=== PROBLEM ===
Select all lines in the records that include "ipynb".

===

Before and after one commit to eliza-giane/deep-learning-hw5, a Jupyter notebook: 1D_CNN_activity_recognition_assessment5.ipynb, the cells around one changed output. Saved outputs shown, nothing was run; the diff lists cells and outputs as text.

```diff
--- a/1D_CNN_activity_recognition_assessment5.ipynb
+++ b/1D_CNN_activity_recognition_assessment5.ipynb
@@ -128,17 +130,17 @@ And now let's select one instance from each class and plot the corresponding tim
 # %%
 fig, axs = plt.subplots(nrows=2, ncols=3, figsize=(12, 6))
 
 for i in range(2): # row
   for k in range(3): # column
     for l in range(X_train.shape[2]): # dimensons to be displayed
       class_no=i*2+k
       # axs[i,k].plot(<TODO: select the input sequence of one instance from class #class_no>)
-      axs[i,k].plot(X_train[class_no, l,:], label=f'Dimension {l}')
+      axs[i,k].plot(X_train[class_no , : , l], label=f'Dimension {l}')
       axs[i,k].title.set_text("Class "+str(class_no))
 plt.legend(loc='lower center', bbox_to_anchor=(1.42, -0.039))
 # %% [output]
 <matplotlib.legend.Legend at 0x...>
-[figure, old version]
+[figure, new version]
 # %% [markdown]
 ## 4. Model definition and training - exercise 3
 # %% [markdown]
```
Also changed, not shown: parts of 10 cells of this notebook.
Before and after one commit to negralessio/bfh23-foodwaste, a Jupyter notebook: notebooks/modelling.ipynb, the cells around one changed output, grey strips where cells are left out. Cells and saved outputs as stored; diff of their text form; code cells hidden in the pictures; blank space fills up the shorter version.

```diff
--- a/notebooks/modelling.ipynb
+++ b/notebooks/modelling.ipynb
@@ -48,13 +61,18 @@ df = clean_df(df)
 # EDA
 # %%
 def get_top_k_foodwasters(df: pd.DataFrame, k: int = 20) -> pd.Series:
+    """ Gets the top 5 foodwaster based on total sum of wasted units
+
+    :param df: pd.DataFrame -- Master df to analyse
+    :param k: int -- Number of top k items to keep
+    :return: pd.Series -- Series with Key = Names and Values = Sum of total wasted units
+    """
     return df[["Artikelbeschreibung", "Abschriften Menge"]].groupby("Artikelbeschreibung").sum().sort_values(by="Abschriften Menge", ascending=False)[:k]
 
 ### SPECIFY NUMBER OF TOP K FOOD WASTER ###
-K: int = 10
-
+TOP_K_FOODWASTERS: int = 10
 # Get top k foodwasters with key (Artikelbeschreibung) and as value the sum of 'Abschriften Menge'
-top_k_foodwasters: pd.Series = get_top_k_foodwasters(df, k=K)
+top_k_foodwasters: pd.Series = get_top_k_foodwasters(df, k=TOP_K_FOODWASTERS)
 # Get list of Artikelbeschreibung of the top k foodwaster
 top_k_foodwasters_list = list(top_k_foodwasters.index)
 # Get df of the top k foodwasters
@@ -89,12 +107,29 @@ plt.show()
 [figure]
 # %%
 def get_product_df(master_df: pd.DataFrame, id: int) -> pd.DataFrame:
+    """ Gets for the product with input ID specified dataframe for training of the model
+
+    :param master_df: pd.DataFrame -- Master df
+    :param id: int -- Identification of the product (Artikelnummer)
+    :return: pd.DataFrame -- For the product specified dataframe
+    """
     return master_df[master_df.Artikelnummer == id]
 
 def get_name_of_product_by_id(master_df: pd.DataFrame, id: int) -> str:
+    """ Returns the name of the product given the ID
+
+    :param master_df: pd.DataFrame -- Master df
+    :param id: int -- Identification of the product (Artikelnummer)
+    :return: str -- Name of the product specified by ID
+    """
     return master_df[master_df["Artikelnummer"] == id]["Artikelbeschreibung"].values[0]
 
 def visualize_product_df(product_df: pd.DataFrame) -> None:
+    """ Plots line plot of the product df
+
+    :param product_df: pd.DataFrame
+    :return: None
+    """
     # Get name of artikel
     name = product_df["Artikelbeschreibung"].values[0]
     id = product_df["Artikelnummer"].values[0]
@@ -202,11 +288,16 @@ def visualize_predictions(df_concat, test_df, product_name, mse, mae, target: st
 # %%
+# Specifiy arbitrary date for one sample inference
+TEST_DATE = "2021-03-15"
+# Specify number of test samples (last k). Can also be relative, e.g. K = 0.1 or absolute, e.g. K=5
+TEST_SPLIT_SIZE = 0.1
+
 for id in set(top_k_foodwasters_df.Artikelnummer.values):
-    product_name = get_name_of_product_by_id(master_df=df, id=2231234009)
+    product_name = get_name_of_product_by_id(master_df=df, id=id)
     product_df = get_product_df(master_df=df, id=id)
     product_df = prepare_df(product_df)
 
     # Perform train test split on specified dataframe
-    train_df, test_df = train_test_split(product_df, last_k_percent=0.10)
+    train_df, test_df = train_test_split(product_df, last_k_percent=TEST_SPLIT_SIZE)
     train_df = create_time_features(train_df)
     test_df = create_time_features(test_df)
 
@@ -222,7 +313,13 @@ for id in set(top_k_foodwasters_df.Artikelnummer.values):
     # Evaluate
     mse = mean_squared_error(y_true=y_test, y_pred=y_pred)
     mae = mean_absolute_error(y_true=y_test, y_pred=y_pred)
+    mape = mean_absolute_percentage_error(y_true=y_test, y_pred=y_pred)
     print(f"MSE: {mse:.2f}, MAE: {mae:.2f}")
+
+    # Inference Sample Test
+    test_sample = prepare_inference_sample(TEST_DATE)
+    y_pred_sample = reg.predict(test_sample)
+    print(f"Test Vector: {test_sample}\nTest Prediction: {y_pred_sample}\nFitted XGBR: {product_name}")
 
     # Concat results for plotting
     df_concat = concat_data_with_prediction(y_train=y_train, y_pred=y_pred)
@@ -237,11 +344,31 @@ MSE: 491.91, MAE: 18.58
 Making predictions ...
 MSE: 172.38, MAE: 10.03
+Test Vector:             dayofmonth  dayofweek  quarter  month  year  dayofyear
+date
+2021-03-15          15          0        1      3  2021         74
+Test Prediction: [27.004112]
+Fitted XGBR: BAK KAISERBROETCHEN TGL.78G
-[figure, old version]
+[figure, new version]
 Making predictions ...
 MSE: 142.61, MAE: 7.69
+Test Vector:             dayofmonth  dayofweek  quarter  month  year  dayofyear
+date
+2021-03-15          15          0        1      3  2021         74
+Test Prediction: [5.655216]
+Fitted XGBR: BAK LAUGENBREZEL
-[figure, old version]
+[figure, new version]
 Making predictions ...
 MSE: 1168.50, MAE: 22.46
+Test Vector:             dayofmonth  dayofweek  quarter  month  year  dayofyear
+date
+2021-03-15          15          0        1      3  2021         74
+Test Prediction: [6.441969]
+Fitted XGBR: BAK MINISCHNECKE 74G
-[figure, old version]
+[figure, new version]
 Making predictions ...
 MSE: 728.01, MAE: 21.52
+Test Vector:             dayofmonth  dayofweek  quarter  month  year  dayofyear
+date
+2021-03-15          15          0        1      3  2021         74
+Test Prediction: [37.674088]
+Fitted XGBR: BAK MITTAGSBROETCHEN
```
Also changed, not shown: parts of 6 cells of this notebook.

===

=== ANSWER TO THE EXERCISE ===
Before and after one commit to eliza-giane/deep-learning-hw5, a Jupyter notebook: 1D_CNN_activity_recognition_assessment5.ipynb, the cells around one changed output. Saved outputs shown, nothing was run; the diff lists cells and outputs as text.
--- a/1D_CNN_activity_recognition_assessment5.ipynb
+++ b/1D_CNN_activity_recognition_assessment5.ipynb
Before and after one commit to negralessio/bfh23-foodwaste, a Jupyter notebook: notebooks/modelling.ipynb, the cells around one changed output, grey strips where cells are left out. Cells and saved outputs as stored; diff of their text form; code cells hidden in the pictures; blank space fills up the shorter version.
--- a/notebooks/modelling.ipynb
+++ b/notebooks/modelling.ipynb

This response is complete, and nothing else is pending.